I won’t pore over the details. It was painful enough the first time. Suffice to say that in my time as an Arsenal fan I cannot remember a game in which we were so comprehensively humiliated by a rival.

I will now consign this game to the same part of my brain that stores the image of John Terry lifting the Champions League trophy, and attempt not to mention it unless absolutely necessary.

HIGHLIGHT OF THE SEASON

RVP’s wonder-volleys?
Hammering Chelsea?
Overhauling Spurs?

Afraid not. The highlight of my season was the magical moment when Thierry Henry not only deigned to return to the Emirates turf, but dared to grace it with a goal so transporting we all felt that Arsenal, briefly, were Invincible again.

Like Martin Tyler once said, the man is simply electrifying.

DISAPPOINTMENT OF THE SEASON

I think it tells you something about the topsy-turvy nature of the season that there were as many crushing disappointments as uplifting highs. I’m going to go in, the end, for a rather abstract winner: our dreadful start. Although our poor run in January was arguably more damaging to our final standing in terms of the points we dropped, our poor start was so frustrating simply because it felt so avoidable. Our failure to sort out the future of major stars early in the summer, and enable us to focus on completing our transfer activity ahead of the deadline cost us not only points but morale, momentum, and belief. I still believe it very nearly cost Arsene Wenger his job.
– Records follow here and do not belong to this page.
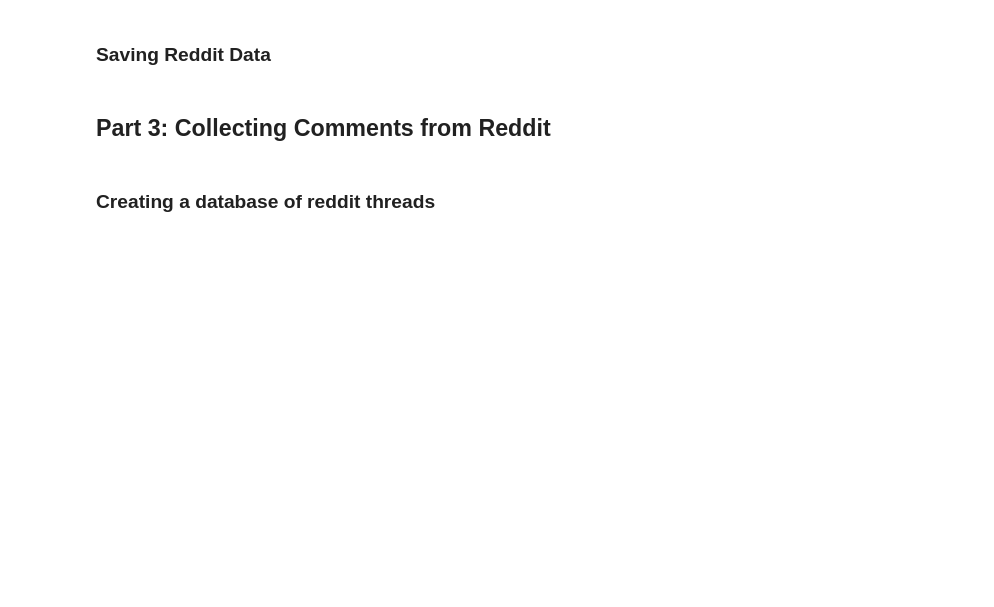
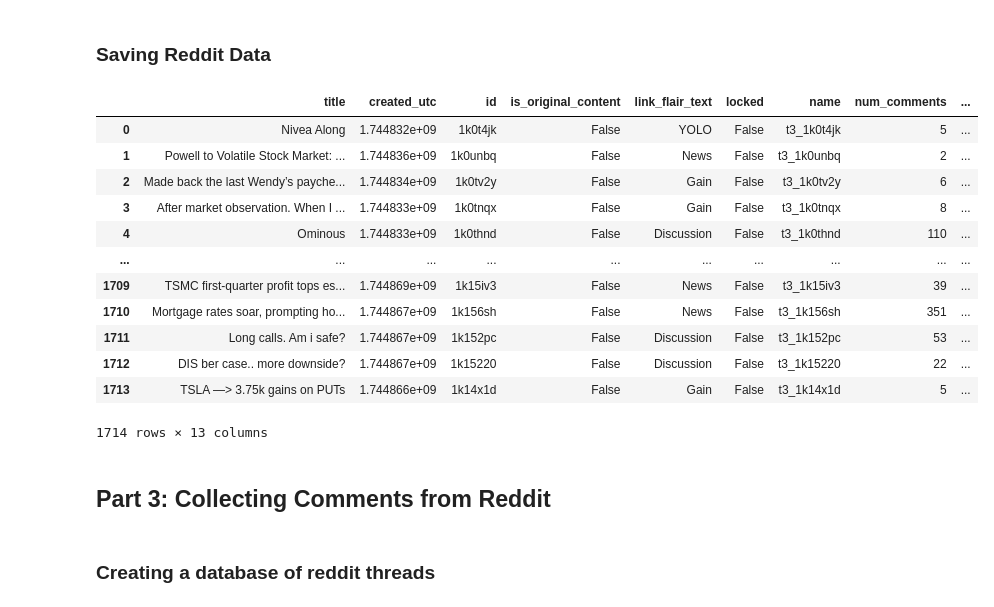
Before and after one commit to ColeJMitchell/machine-learning-stock-prediction, a Jupyter notebook: data_collection_notebooks/data_collection.ipynb, the cells around one changed output. Drawn from its saved outputs; the diff is of its cells as text; code cells hidden in the pictures; blank space fills up the shorter version.

```diff
--- a/data_collection_notebooks/data_collection.ipynb
+++ b/data_collection_notebooks/data_collection.ipynb
@@ -148,7 +199,7 @@ display(collected_data)
 ### Saving Reddit Data
 # %%
 # Save the collected data to parquet format
-SUBMISSION_PARQUET_PATH = './data/wallstreetbets-collection.parquet'
+SUBMISSION_PARQUET_PATH = '../data/wallstreetbets-collection.parquet'
 
 # Create a pyarrow schema for the data types.
 submission_schema = pyarrow.schema([
@@ -169,19 +220,33 @@ submission_schema = pyarrow.schema([
 # %%
 # If the parqet does not exist, create it.
 if not os.path.exists(SUBMISSION_PARQUET_PATH):
     collected_data.to_parquet(SUBMISSION_PARQUET_PATH, engine='pyarrow', schema=submission_schema)
 
 # If the data file already exist, merge new data with the existing one.
 else:
     old_parquet = pd.read_parquet(SUBMISSION_PARQUET_PATH, engine='pyarrow', schema=submission_schema)
     new_parquet = pd.concat([old_parquet, collected_data])
     new_parquet = new_parquet.drop_duplicates(subset=['id','title','created_utc','name','permalink'], keep='last').reset_index(drop=True)
     new_parquet.to_parquet(SUBMISSION_PARQUET_PATH, engine='pyarrow', schema=submission_schema)
 
 # Use the new collected data to get comment stuff.
-SUBMISSION_PARQUET_PATH = './data/wallstreetbets-collection.parquet'
+SUBMISSION_PARQUET_PATH = '../data/wallstreetbets-collection.parquet'
 submission_collection = pd.read_parquet(SUBMISSION_PARQUET_PATH, engine='pyarrow', schema=submission_schema)
 display(submission_collection)
+# %% [output]
+|  | title | created_utc | id | is_original_content | link_flair_text | locked | name | num_comments | ... |
+| 0 | Nivea Along | 1.744832e+09 | 1k0t4jk | False | YOLO | False | t3_1k0t4jk | 5 | ... |
+| 1 | Powell to Volatile Stock Market: ... | 1.744836e+09 | 1k0unbq | False | News | False | t3_1k0unbq | 2 | ... |
+| 2 | Made back the last Wendy’s payche... | 1.744834e+09 | 1k0tv2y | False | Gain | False | t3_1k0tv2y | 6 | ... |
+| 3 | After market observation. When I ... | 1.744833e+09 | 1k0tnqx | False | Gain | False | t3_1k0tnqx | 8 | ... |
+| 4 | Ominous | 1.744833e+09 | 1k0thnd | False | Discussion | False | t3_1k0thnd | 110 | ... |
+| ... | ... | ... | ... | ... | ... | ... | ... | ... | ... |
+| 1709 | TSMC first-quarter profit tops es... | 1.744869e+09 | 1k15iv3 | False | News | False | t3_1k15iv3 | 39 | ... |
+| 1710 | Mortgage rates soar, prompting ho... | 1.744867e+09 | 1k156sh | False | News | False | t3_1k156sh | 351 | ... |
+| 1711 | Long calls. Am i safe? | 1.744867e+09 | 1k152pc | False | Discussion | False | t3_1k152pc | 53 | ... |
+| 1712 | DIS ber case.. more downside? | 1.744867e+09 | 1k15220 | False | Discussion | False | t3_1k15220 | 22 | ... |
+| 1713 | TSLA —> 3.75k gains on PUTs | 1.744866e+09 | 1k14x1d | False | Gain | False | t3_1k14x1d | 5 | ... |
+1714 rows × 13 columns
 # %% [markdown]
 ## Part 3: Collecting Comments from Reddit
 # %% [markdown]
```
Also changed, not shown: parts of 11 cells of this notebook, 4 other files.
It doesn’t take a genius to see that next season’s fortune’s are largely dependent on learning from our mistakes last time round. Over to you, Arsenal.